The action sequences are slickly shot, compellingly edited and mostly captivating. Rush didn’t overcome my dislike for racing, but it did keep me interested in racing scenes by making the races themselves only part of the focus. Even as cars speed around the tracks, James and Niki, and the rivalry between them, are always present.
The moments surrounding Lauda’s accident are fantastic. The way Howard films the rain, the media coverage, the drivers’ vote and the race itself all give us a sense of impending doom, doom from which the director does not let up as Bruhl sits in flame for nearly a minute or rests on a hospital bed for a lengthy stretch. The accident – its prelude, occurrence and aftermath – are easily the best and most suspenseful moments in Rush.
However, there is also much to dislike about Rush, most notably its character development, especially as pertaining to its females. Neither Marlene nor Suzy Miller (Olivia Wilde) are given much personality, a fact that is especially troubling in Marlene’s case. We get the sense that Suzy is not all that important to Hunt, so maybe it makes sense that we do not know her well. After all, Hunt doesn’t either.
That feeling, however, is not replicated in the relationship between Marlene and Niki, especially insofar as Niki resigns the final race to be with Marlene. To feel the intensity of Marlene and Niki’s relationship we needed to understand Marlene better, which means the screenplay should have spent more time defining her personality, showing her struggle, giving us some lens through which to know her.
Minor female characters are treated even worse than important ones. Most of the women in this movie exist only to sleep with James. They are mere objects he grabs whenever he needs release.
Furthermore, neither Niki nor James are particularly well defined. Morgan’s script and Howard’s direction captures the rivalry between the two men, but ultimately they give the characters themselves only one or two notes. Hunt is a playboy partier and consummate risk taker. Lauda’s approach is more cautious, more deliberate, more cerebral, and far less likable. There isn’t much more to either character.
The film features too many sports movie cliches. Lauda has a required slow start and come back. Hunt unravels upon losing his first Formula One car. And so forth. Perhaps these cliches capture true events – I don’t know enough about Lauda or Hunt to know, but I do know they function as pointless meanderings in this film, probably because the movie speeds through the events without delving into how they impact its lead characters.
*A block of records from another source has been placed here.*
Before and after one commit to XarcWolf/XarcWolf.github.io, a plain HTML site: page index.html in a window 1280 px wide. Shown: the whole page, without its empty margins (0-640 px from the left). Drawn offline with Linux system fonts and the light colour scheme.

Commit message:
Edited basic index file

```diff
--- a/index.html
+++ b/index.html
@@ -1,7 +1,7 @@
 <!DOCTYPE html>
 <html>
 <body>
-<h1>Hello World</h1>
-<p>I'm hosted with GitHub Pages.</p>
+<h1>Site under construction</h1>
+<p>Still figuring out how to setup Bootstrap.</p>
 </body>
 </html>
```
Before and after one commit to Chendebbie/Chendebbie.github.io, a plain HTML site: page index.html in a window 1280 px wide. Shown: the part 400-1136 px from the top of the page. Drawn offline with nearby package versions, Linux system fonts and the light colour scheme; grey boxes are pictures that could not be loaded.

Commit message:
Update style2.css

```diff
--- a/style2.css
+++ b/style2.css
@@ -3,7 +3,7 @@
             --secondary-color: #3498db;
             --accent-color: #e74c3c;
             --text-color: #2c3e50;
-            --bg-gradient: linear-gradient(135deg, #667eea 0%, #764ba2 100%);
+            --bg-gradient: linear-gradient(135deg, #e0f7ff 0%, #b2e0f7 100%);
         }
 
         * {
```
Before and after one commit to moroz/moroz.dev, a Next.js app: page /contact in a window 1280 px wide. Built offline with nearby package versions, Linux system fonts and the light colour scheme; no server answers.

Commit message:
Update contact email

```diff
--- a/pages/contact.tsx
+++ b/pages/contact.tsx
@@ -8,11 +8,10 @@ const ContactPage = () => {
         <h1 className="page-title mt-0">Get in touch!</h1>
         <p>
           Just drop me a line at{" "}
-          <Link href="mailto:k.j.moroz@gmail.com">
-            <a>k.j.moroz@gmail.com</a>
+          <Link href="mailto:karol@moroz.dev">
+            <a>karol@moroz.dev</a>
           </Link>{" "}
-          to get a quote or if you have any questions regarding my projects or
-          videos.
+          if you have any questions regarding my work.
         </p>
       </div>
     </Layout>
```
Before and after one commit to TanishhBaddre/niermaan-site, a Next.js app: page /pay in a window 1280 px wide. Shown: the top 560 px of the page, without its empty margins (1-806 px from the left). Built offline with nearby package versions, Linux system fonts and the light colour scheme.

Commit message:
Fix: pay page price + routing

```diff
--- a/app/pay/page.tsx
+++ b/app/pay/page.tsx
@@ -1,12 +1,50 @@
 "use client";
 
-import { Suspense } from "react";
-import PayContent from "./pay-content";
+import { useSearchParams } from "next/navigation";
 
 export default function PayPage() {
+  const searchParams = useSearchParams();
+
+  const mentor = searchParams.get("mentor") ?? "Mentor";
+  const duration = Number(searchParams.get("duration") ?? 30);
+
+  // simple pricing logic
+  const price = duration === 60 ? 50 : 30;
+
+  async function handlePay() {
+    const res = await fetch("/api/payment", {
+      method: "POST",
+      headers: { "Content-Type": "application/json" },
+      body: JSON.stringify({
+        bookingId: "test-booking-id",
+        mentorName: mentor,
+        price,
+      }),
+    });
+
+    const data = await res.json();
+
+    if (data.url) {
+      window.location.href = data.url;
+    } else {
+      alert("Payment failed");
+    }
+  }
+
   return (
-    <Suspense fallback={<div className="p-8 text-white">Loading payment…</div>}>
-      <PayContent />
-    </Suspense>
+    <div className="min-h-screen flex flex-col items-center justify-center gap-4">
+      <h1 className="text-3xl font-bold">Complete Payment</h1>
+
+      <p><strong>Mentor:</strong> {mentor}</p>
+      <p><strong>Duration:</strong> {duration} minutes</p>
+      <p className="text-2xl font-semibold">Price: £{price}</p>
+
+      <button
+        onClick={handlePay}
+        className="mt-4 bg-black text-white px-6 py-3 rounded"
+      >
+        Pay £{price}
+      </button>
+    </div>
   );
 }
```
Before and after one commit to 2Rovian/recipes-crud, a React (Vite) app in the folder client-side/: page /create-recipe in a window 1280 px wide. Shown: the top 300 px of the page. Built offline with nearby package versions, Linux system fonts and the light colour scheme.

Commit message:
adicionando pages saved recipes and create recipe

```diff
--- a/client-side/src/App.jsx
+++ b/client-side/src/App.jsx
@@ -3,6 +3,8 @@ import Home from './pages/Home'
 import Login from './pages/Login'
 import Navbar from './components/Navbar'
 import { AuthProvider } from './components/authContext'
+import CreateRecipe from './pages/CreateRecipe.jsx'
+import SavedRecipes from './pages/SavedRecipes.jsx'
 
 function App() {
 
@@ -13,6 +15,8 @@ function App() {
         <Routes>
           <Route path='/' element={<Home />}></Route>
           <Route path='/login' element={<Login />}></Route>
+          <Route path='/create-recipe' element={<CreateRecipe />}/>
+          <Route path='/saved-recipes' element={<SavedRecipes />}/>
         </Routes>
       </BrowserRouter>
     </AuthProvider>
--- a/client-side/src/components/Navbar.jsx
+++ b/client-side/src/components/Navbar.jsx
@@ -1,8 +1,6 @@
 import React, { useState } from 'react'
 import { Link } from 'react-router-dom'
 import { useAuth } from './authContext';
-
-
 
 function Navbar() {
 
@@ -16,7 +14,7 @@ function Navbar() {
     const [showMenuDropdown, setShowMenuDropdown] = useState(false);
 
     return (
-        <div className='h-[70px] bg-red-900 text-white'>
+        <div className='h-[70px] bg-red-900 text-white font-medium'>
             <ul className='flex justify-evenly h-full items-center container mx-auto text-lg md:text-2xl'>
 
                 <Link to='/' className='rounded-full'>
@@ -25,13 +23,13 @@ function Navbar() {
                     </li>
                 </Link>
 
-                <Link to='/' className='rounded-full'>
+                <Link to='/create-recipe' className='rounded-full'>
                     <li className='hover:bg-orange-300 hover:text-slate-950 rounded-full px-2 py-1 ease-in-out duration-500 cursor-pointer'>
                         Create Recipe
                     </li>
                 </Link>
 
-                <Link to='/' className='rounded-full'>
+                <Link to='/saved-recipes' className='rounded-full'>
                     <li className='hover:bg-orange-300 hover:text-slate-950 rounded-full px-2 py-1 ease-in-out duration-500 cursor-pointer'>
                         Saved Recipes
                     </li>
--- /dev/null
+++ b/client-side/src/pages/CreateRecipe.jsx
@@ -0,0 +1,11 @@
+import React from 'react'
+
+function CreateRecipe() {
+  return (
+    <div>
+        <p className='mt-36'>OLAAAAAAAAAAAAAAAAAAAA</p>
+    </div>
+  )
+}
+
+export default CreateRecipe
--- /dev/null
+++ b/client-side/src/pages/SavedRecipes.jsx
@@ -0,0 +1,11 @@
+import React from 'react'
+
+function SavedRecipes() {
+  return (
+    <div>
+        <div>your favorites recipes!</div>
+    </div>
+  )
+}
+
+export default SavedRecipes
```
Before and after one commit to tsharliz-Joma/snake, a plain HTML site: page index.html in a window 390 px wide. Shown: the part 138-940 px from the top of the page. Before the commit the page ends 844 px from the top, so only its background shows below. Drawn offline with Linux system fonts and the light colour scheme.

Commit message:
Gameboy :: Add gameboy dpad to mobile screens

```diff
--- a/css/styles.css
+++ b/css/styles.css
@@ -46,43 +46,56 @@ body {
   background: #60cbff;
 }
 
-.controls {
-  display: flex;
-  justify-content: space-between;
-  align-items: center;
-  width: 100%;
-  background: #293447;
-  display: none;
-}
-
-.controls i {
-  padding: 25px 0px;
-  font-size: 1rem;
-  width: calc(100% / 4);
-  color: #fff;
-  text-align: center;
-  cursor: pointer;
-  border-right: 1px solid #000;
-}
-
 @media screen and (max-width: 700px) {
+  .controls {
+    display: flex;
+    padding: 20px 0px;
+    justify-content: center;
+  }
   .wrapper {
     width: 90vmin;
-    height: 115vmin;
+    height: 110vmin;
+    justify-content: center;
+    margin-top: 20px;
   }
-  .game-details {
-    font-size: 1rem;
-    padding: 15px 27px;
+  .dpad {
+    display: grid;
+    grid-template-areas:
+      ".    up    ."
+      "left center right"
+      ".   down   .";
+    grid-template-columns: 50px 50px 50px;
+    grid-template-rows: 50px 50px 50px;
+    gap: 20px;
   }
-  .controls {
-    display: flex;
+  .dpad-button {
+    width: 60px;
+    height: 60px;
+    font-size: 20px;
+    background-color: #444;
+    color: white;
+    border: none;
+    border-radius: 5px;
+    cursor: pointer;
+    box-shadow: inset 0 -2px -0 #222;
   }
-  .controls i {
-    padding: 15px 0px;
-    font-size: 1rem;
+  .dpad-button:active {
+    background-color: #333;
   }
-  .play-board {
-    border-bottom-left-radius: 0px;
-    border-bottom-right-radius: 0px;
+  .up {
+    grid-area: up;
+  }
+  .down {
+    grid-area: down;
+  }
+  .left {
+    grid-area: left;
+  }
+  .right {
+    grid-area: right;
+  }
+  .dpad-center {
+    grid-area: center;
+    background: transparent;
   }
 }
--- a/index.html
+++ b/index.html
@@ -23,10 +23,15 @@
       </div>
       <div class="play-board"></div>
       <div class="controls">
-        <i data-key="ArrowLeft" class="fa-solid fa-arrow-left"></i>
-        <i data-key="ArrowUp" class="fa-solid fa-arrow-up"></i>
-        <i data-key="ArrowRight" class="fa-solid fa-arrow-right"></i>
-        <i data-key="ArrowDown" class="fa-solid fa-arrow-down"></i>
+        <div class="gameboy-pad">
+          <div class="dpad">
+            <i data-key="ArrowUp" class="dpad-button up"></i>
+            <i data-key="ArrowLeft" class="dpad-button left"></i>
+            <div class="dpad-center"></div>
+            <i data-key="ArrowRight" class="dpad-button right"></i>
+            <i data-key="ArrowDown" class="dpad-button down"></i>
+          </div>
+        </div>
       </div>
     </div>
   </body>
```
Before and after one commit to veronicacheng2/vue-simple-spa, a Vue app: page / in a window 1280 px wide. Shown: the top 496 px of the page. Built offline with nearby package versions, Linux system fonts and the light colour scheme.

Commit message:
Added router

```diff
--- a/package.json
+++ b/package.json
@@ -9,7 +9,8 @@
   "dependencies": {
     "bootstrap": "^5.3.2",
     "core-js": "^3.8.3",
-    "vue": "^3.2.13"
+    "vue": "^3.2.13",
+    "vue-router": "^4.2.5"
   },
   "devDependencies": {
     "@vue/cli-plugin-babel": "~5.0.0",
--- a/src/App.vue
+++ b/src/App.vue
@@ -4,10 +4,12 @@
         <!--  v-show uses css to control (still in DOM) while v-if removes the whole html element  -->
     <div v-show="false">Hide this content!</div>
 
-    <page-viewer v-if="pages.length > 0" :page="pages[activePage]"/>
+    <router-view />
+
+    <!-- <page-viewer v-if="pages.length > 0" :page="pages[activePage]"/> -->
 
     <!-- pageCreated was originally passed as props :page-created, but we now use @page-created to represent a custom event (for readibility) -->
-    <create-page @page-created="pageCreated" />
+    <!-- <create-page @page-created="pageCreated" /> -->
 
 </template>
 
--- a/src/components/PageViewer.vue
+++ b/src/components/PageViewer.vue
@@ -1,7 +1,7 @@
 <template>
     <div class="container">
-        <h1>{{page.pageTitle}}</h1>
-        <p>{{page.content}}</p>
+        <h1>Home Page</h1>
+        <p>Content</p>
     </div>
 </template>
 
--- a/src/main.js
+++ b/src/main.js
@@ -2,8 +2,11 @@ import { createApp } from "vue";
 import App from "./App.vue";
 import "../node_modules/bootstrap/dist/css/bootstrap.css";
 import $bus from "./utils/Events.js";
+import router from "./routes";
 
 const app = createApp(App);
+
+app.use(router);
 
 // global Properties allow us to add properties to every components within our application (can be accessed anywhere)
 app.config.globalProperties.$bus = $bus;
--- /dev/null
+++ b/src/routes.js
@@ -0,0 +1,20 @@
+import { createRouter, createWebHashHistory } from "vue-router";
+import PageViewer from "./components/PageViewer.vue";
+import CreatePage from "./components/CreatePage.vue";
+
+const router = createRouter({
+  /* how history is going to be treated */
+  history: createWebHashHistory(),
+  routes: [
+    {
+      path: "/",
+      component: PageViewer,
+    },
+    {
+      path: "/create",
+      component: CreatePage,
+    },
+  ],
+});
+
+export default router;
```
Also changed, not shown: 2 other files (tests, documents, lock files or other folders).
In the end, then, I will credit Rush with being above average entertainment that holds attention throughout, but I will also say it is far from great. To be great, it needed to put even more focus on its characters.